▶ Exercise: The entries below should be set down again exactly, with every picture left out.

Itemized modification records:
*** Begin section ***
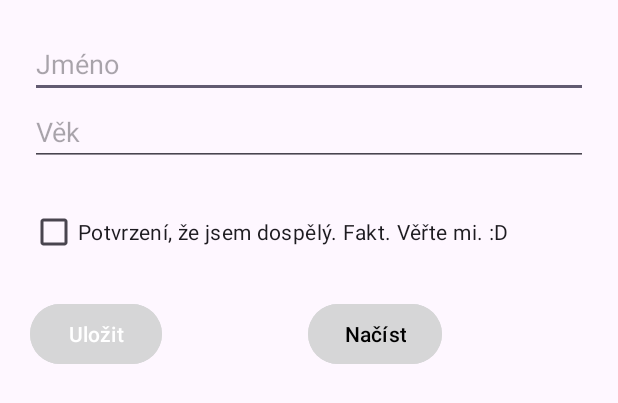
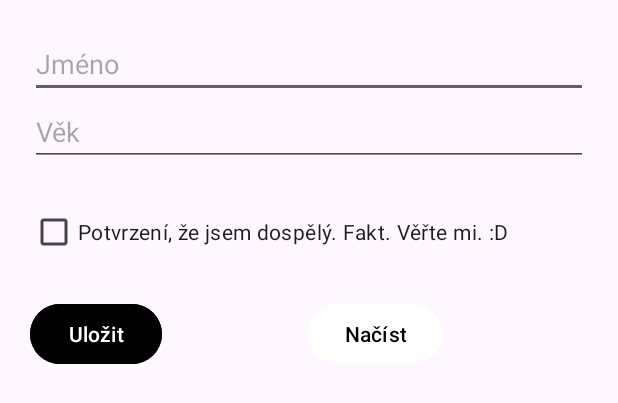
Before and after one commit to Reo529/github-lv-pma-2024, an Android app: the layout activity_main.xml on its own in the app's theme, with its tools: preview values and no code run, on a phone screen of 412 x 824 dp. Shown: the top 403 px of the screen. Run offline under Robolectric (Android 15) with nearby library versions, the phone set to English and light mode, and no system bars.

Commit message:
#009 update2

```diff
--- a/MyApp009skolni/app/build.gradle.kts
+++ b/MyApp009skolni/app/build.gradle.kts
@@ -5,7 +5,7 @@ plugins {
 
 android {
     namespace = "com.example.myapp009skolni"
-    compileSdk = 34
+    compileSdk = 35
 
     defaultConfig {
         applicationId = "com.example.myapp009skolni"
--- a/MyApp009skolni/app/src/main/res/layout/activity_main.xml
+++ b/MyApp009skolni/app/src/main/res/layout/activity_main.xml
@@ -36,7 +36,7 @@
         android:layout_width="wrap_content"
         android:layout_height="wrap_content"
         android:text="Uložit"
-        android:backgroundTint="@color/otherblue"
+        android:backgroundTint="@color/black"
         android:layout_marginTop="20dp"
         app:layout_constraintTop_toBottomOf="@id/cbAdult"
 
@@ -47,7 +47,7 @@
         android:layout_width="wrap_content"
         android:layout_height="wrap_content"
         android:layout_marginTop="20dp"
-        android:backgroundTint="@color/veryniceblue"
+        android:backgroundTint="@color/white"
         android:textColor="@color/black"
         android:text="Načíst"
         app:layout_constraintEnd_toEndOf="parent"
```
*** End section ***
▶ Output:
Before and after one commit to Reo529/github-lv-pma-2024, an Android app: the layout activity_main.xml on its own in the app's theme, with its tools: preview values and no code run, on a phone screen of 412 x 824 dp. Shown: the top 403 px of the screen. Run offline under Robolectric (Android 15) with nearby library versions, the phone set to English and light mode, and no system bars.

Commit message:
#009 update2

```diff
--- a/MyApp009skolni/app/build.gradle.kts
+++ b/MyApp009skolni/app/build.gradle.kts
@@ -5,7 +5,7 @@ plugins {
 
 android {
     namespace = "com.example.myapp009skolni"
-    compileSdk = 34
+    compileSdk = 35
 
     defaultConfig {
         applicationId = "com.example.myapp009skolni"
--- a/MyApp009skolni/app/src/main/res/layout/activity_main.xml
+++ b/MyApp009skolni/app/src/main/res/layout/activity_main.xml
@@ -36,7 +36,7 @@
         android:layout_width="wrap_content"
         android:layout_height="wrap_content"
         android:text="Uložit"
-        android:backgroundTint="@color/otherblue"
+        android:backgroundTint="@color/black"
         android:layout_marginTop="20dp"
         app:layout_constraintTop_toBottomOf="@id/cbAdult"
 
@@ -47,7 +47,7 @@
         android:layout_width="wrap_content"
         android:layout_height="wrap_content"
         android:layout_marginTop="20dp"
-        android:backgroundTint="@color/veryniceblue"
+        android:backgroundTint="@color/white"
         android:textColor="@color/black"
         android:text="Načíst"
         app:layout_constraintEnd_toEndOf="parent"
```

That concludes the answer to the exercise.